ASSIGNMENT:
Taking the material as a whole, state how many of its lines contain "html". Write the number and nothing more.

SUPPLIED INFORMATION:
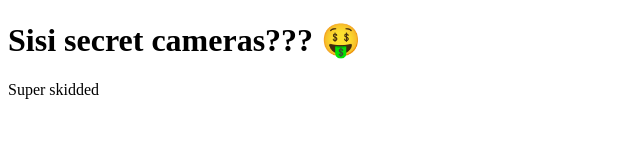
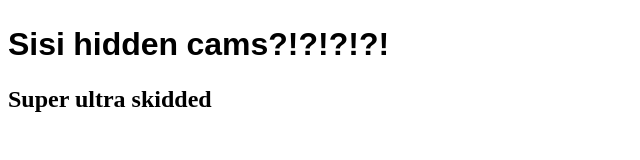
Before and after one commit to AgentHabibi/agenthabibi, a plain HTML site: page index.html in a window 1280 px wide. Shown: the whole page, without its empty margins (0-640 px from the left). Drawn offline with Linux system fonts and the light colour scheme.

Commit message:
Update index.html

```diff
--- a/index.html
+++ b/index.html
@@ -1,12 +1,21 @@
 <!DOCTYPE html>
-<html lang="en">
+<html lang="ka">
 <head>
     <meta charset="UTF-8">
-    <meta name="viewport" content="width=device-width, initial-scale=1.0">
-    <title>My First GitHub Pages Site</title>
+    <title>Georgian Title Example</title>
+    <link href="https://fonts.googleapis.com/css2?family=Noto+Sans+Georgian:wght@700&display=swap" rel="stylesheet">
+    <style>
+        .georgian-title {
+            font-family: 'Noto Sans Georgian', sans-serif;
+            font-weight: bold;
+        }
+        .subtitle {
+            font-weight: bold;
+        }
+    </style>
 </head>
 <body>
-    <h1>Sisi secret cameras??? 🤑</h1>
-    <p>Super skidded</p>
+    <h1 class="georgian-title">Sisi hidden cams?!?!?!?!</h1>
+    <h2 class="subtitle">Super ultra skidded</h2>
 </body>
 </html>
```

RESPONSE TO THIS EXERCISE:
8